··· SOURCE INFORMATION ···
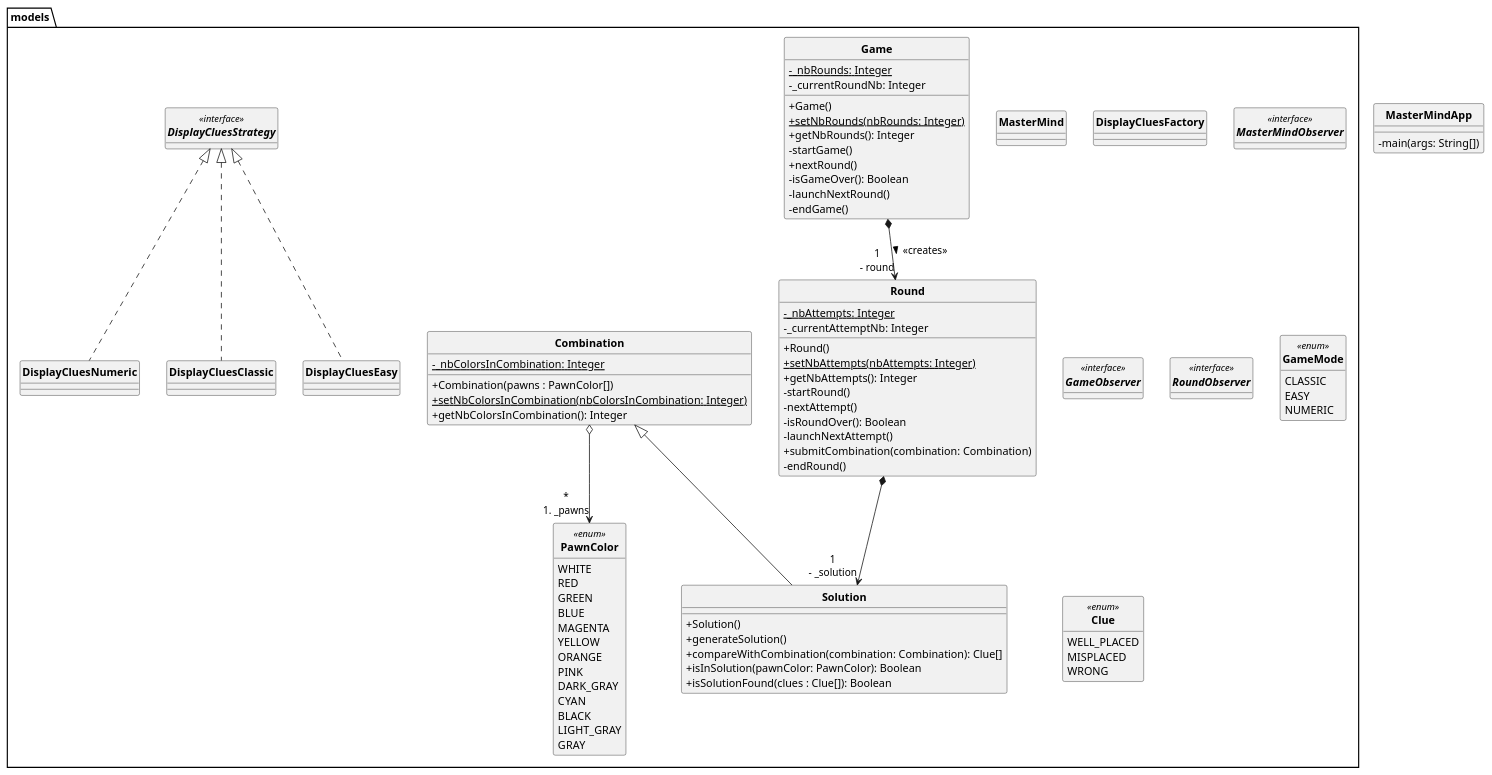
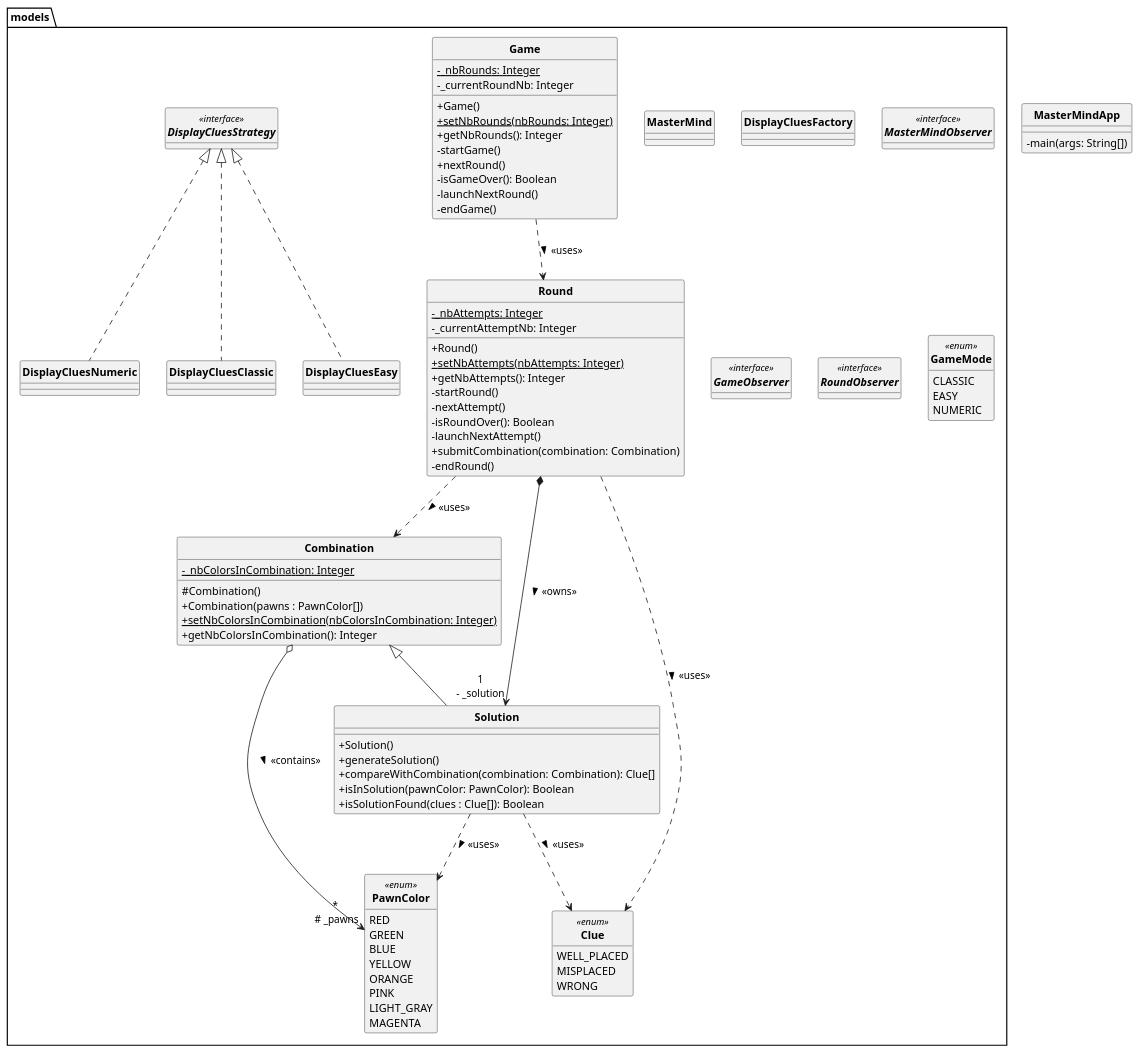
One commit to Robin3711/mastermind changed the diagram in diags/masterMindFirstDiag.puml. Above: the diagram before and after it, drawn with PlantUML. The commit also changed 9 other files, not shown here.

Commit message:
Avancée de l'UML - Code source V1 en cours

```diff
--- a/diags/masterMindFirstDiag.puml
+++ b/diags/masterMindFirstDiag.puml
@@ -1,197 +1,192 @@
 @startuml
 
 skinparam style strictuml
 skinparam classAttributeIconSize 0
 skinparam classFontStyle Bold
 hide enum methods
 hide interface attributes
 
 /'
 Main :
     - MasterMindApp
 
 Views :
     Classes :
         - MenuWindowView
         - SettingsWindowView
         - GameWindowView
         - EndWindowView
     Interfaces :
         /
     Enums :
         /
 
 Controllers :
     Classes :
         - MasterMindController
         - GameController
     Interfaces :
         /
     Enums :
         /
 
 Models :
     Classes
         - MasterMind
         - Game
         - Round
         - Combination
         - Solution
         - DisplayCluesFactory
         - DisplayCluesClassic
         - DisplayCluesEasy
         - DisplayCluesNumeric
     Interfaces
         - DisplayCluesStrategy
         - MasterMindObserver
         - GameObserver
         - RoundObserver
     Enums
         - PawnColor
         - GameMode
         - Clue
 '/
 
 class MasterMindApp {
     - main(args: String[])
 }
 
 package models {
     class MasterMind {}
     class Game {
         - {static} _nbRounds: Integer
         - _currentRoundNb: Integer
         + Game()
         + {static} setNbRounds(nbRounds: Integer)
         'Pas encore utilisé, à supprimer ?
         + getNbRounds(): Integer
         - startGame()
         + nextRound()
         - isGameOver(): Boolean
         - launchNextRound()
         - endGame()
     }
     class Round {
         - {static} _nbAttempts: Integer
         - _currentAttemptNb: Integer
         + Round()
         + {static} setNbAttempts(nbAttempts: Integer)
         'Pas encore utilisé, à supprimer ?
         + getNbAttempts(): Integer
         - startRound()
-        'nextAttempt() entraine des relations ?
         - nextAttempt()
         - isRoundOver(): Boolean
         - launchNextAttempt()
-        'submitCombination entraine des relations (normallement) )?
         + submitCombination(combination: Combination)
         - endRound()
     }
     class Combination {
         - {static} _nbColorsInCombination: Integer
+        # Combination()
         + Combination(pawns : PawnColor[])
         + {static} setNbColorsInCombination(nbColorsInCombination: Integer)
         + getNbColorsInCombination(): Integer
     }
     class Solution extends Combination {
         + Solution()
-        'generateSolution() entraine une relation avec PawnColor ?
         + generateSolution()
-        'compareWithCombination() entraine une relation avec Clue ?
         + compareWithCombination(combination: Combination): Clue[]
-        'isInSolution() entraine une relation avec PawnColor ?
         + isInSolution(pawnColor: PawnColor): Boolean
-        'isSolutionFound() entraine une relation avec Clue ?
         + isSolutionFound(clues : Clue[]): Boolean
     }
     class DisplayCluesFactory {}
     class DisplayCluesClassic implements DisplayCluesStrategy {}
     class DisplayCluesEasy implements DisplayCluesStrategy {}
     class DisplayCluesNumeric implements DisplayCluesStrategy {}
 
     interface DisplayCluesStrategy <<interface>> {
     }
     interface MasterMindObserver <<interface>> {}
     interface GameObserver <<interface>> {}
     interface RoundObserver <<interface>> {}
 
     'Baisser le nombre de couleurs à 9 (8 + 1 pour le vide), ou 8 (rien pour le vide)
     enum PawnColor <<enum>> {
-        WHITE
         RED
         GREEN
         BLUE
-        MAGENTA
         YELLOW
         ORANGE
         PINK
-        DARK_GRAY
-        CYAN
-        BLACK
         LIGHT_GRAY
-        GRAY
+        MAGENTA
     }
     enum GameMode <<enum>> {
         CLASSIC
         EASY
         NUMERIC
     }
     enum Clue <<enum>> {
         WELL_PLACED
         MISPLACED
         WRONG
     }
 }
 
 'Relations
 
 'Main
 
 
 
 'Models
 'MasterMind
 
 
 'Game
-'Bonne relation ? Bonne visibilité ?
-Game *--> "1\n- round" Round : > <<creates>>
+Game ..> Round : > <<uses>>
 
 'Round
-'Bonne relation ?
-Round *--> "1\n- _solution" Solution
+Round *--> "1\n- _solution" Solution : > <<owns>>
+Round ..> Combination : > <<uses>>
+Round ..> Clue : > <<uses>>
 
 'Combination
-'Bonne relation ?
-Combination o--> "*\n# _pawns" PawnColor
+Combination o--> "*\n # _pawns" PawnColor : > <<contains>>
+
+'Solution
+Solution ..> PawnColor : > <<uses>>
+Solution ..> Clue : > <<uses>>
+
+'Clue
 
 'DisplayCluesFactory
 
 
 'DisplayCluesClassic
 
 
 'DisplayCluesEasy
 
 
 'DisplayCluesNumeric
 
 
 'DisplayCluesStrategy
 
 
 'MasterMindObserver
 
 
 'GameObserver
 
 
 'RoundObserver
 
 
 'PawnColor
 
 
 'GameMode
 
 @enduml
```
···
DIRECTIONS FOR THIS TASK
Among the records above, find each line holding the string "Integer" and pull it out.

RESULT OF THE TASK
         - {static} _nbRounds: Integer
         - _currentRoundNb: Integer
         + {static} setNbRounds(nbRounds: Integer)
         + getNbRounds(): Integer
         - {static} _nbAttempts: Integer
         - _currentAttemptNb: Integer
         + {static} setNbAttempts(nbAttempts: Integer)
         + getNbAttempts(): Integer
         - {static} _nbColorsInCombination: Integer
         + {static} setNbColorsInCombination(nbColorsInCombination: Integer)
         + getNbColorsInCombination(): Integer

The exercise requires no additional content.